Here are some important factors to consider before agreeing to co-sign.
1. The co-signer is 100% responsible for the loan. If the person benefiting from the loan (i.e. the one actually buying and livign in the home) loses his or her job or has a reduction in income and can no longer pay the mortgage, the co-signer is responsible for the payments.
2. It does affect the co-signer's credit. Let's say the primary borrower is late on a few payments, the delinquency will show on the co-signer's credit report. ****This is something I learned first hand in my early twenties when I co-signed on a loan for a boyfriend who was late on numerous payments and I had no idea until I received a notice in the mailing saying it was 90 days behind and I was obligated to pay. Lesson learned!
3. Even if payments are made on time each month, the debt can affect the co-signer's ability to borrow beacuse it can affect their debt to income ratio.
4. The co-signer must also qualify for the mortgage. This means the lender will review their credit the same as they do the primary borrower's credit.
5. Are you really helping the buyer?

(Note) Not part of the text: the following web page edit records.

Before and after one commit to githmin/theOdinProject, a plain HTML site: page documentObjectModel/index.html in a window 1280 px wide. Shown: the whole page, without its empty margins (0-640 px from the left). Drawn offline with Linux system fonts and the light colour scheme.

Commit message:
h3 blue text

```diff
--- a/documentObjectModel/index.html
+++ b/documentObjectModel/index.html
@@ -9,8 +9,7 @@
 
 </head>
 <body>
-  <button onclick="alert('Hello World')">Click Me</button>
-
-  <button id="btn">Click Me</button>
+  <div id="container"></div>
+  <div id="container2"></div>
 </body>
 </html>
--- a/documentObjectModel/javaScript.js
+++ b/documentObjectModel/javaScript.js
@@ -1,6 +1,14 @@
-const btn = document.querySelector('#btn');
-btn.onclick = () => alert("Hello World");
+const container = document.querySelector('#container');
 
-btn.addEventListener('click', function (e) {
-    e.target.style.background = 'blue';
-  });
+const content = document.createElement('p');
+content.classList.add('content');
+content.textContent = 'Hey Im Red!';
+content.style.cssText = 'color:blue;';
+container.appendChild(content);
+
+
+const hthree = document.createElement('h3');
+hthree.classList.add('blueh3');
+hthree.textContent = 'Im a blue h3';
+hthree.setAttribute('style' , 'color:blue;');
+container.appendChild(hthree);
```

If the buyer needs a co-signer, the potential co-signer needs to find out why they are needed in the first place. If the buyer isn't well qualified to borrow, they may not be well qualified to pay either.

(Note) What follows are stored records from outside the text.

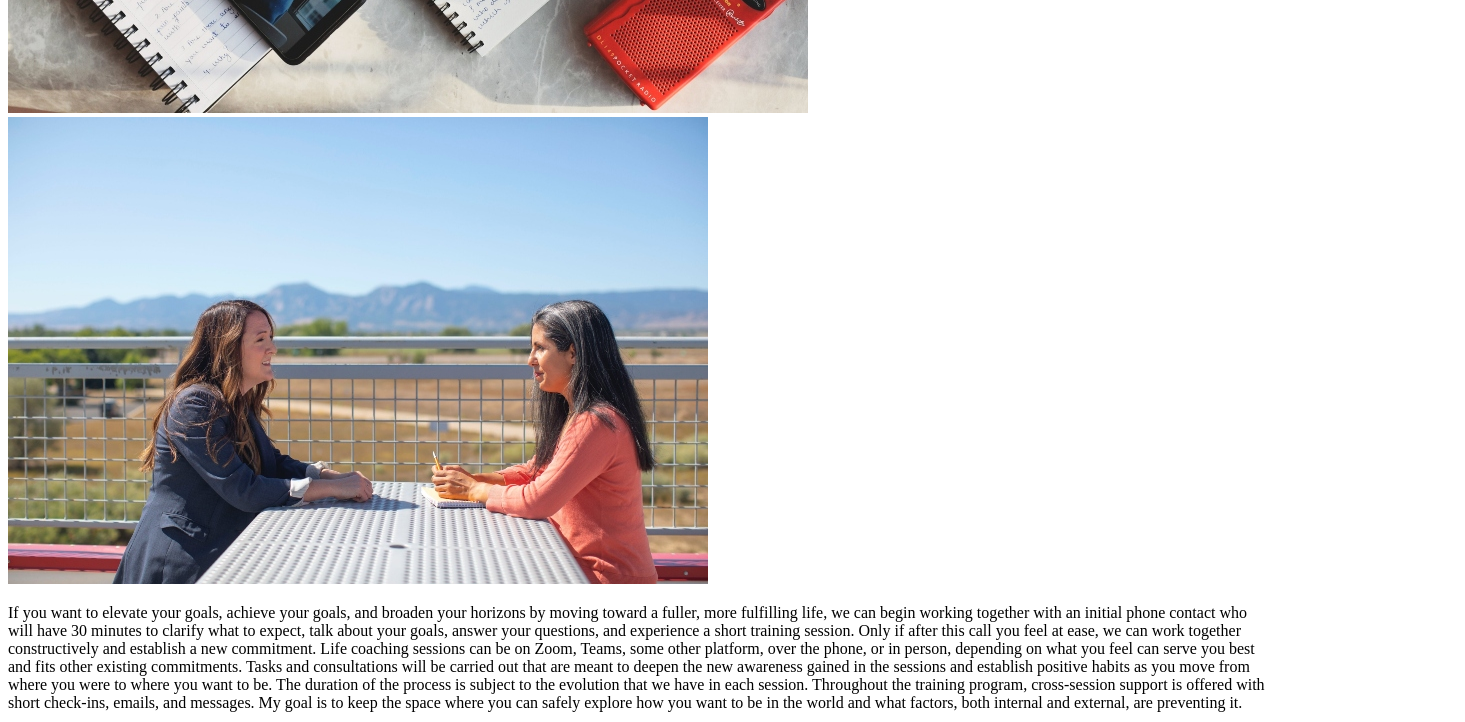
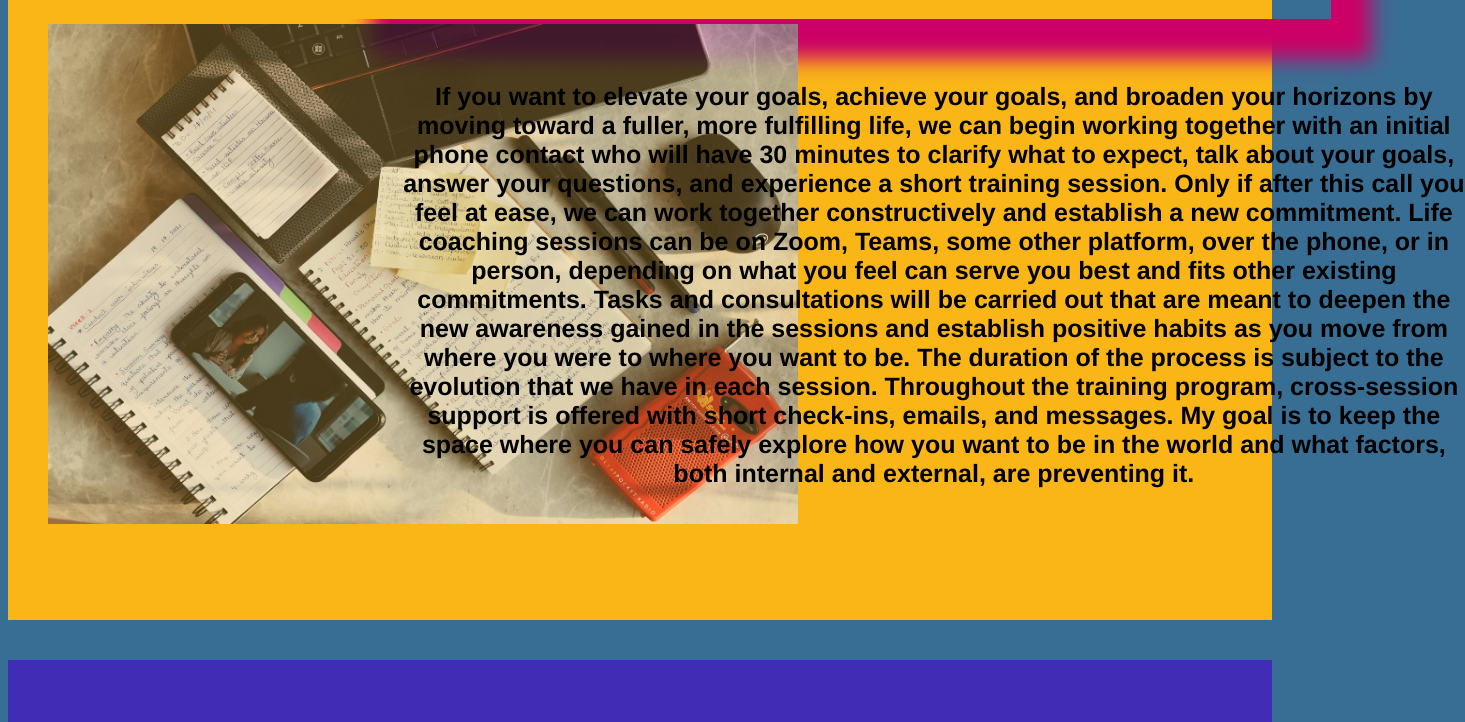
Before and after one commit to estebanspitale/wdd-130, a plain HTML site: page lifecoach/sessions.html in a window 1280 px wide. Shown: the part 790-1512 px from the top of the page, 1465 px wide, since content can reach past the window. Drawn offline with Linux system fonts and the light colour scheme.

Commit message:
subpage_2

```diff
--- a/lifecoach/sessions.html
+++ b/lifecoach/sessions.html
@@ -5,6 +5,7 @@
     <meta charset="UTF-8">
     <meta http-equiv="X-UA-Compatible" content="IE=edge">
     <meta name="viewport" content="width=device-width, initial-scale=1.0">
+    <link rel="stylesheet" href="styles/style.css">
     <title>Sessions - Natalia Guassardi | Home</title>
 </head>
 <body>
@@ -18,20 +19,12 @@
                 <a href="lifecoaching.html">LifeCoaching</a>
                 <a href="sessions.html">Sessions</a>
             </nav>
-            <section id="coach">
-                <h3>LifeCoach - Natalia Guassardi</h3>
-            </section>
         </header>
-    <main>
-        <div id="goal">
-            <div id = "session-box-">
-                <img id="goal-img" src="images/session_1.jpg" alt="Session-1">
-            </div>
-            <div id="session-msg">
+        <main class="home-grid">
             <div id="background"></div>
             <img  class ="session-women" src="images/session_2.jpg" alt="Session-2">
-            <div class="msg">
-                <p>If you want to elevate your goals, achieve your goals, and broaden your horizons
+            <img id="goal-sessions-img" src="images/session_1.jpg" alt="Session-1">
+            <p class="sessions-msg">If you want to elevate your goals, achieve your goals, and broaden your horizons
                 by moving toward a fuller, more fulfilling life, we can begin working together
                 with an initial phone contact who will have 30 minutes to clarify what to expect,
                 talk about your goals, answer your questions, and experience a short training session.
@@ -46,16 +39,15 @@
                 and messages. My goal is to keep the space where you can safely explore how you want
                 to be in the world and what factors, both internal and external, are preventing it.
             </p>
-            </div>
-            </div>
-        </div>
         </main>
         <footer>
-            <p> LifeCoach - &copy; 2022 - Natalia Guassardi</p>
-            <p>Contact Information</p>
-            <p>mail: desarrollarselifecoaching@gmail.com</p>
-            <p>whatsapp: 3541-208839</p>
+            <p> LifeCoach - &copy; 2022 - Natalia Guassardi |
+                Contact Information |
+                mail: desarrollarselifecoaching@gmail.com |
+                whatsapp: 3541-208839
+            </p>
             <!-- I would like to add a form -->
+            <div class="link">
                 <p><a href="contactus.html">Contact Us</a></p>
                 <p><a href="site-plan.html">Site Plan</a></p>
             <div class="social">
@@ -69,6 +61,7 @@
                     <img src="images/instagram.png" alt="instagram icon">
                 </a>
             </div>
+            </div>
         </footer>
     </div>
 </body>
--- a/lifecoach/styles/style.css
+++ b/lifecoach/styles/style.css
@@ -210,5 +210,48 @@ footer p {
     padding-right: 20px;
     font-weight: bold;
     color: #49152E;
-    font-family: Helvetica;
+    font-family: Roboto, Helvetica;
 }
+/* ----- Subpage 2 - Sessions -----*/
+.home-grid {
+    display: grid;
+    grid-template-columns: 1fr 1fr 1fr 1fr 1fr 1fr 1fr 1fr 1fr 1fr 1fr;
+    grid-template-rows: 10% 10% 10% 10% 10% 10% 10% 10% 10% 10%;
+    background-color: #FAB617;
+}
+#background {
+    background-color: #094b39;
+    grid-column: 1/11;
+    grid-row: 1/9;
+}
+.session-women {
+    grid-column: 2/11;
+    grid-row: 1/5;
+    width: 1000px;
+    height: 500px;
+    margin-left: 10%;
+    margin-right: 10%;
+    padding-top: 5px;
+    padding-bottom: 20px;
+    box-shadow: 40px 40px 20px #CC0066;
+}
+#goal-sessions-img {
+    grid-column: 1/5;
+    grid-row: 5/9;
+    width: 750px;
+    height: 500px;
+    padding-top: 80px;
+    margin-left: 40px;
+    opacity: .8;
+    z-index: 1;
+}
+.sessions-msg {
+    grid-column: 3/11;
+    grid-row: 6/11;
+    color: #000000;
+    font-weight: 800;
+    text-align: center;
+    font-size: 25px;
+    z-index: 2;
+    font-family: Helvetica, sans-serif;
+}
```
Also changed, not shown: lifecoach/lifecoaching.html (+0 -1 lines). Lines whose indentation alone changed are shown as unchanged.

The home buyer and co-signer must talk to a lender or finacial consultant to determine if the situation is a good idea for the parties involved.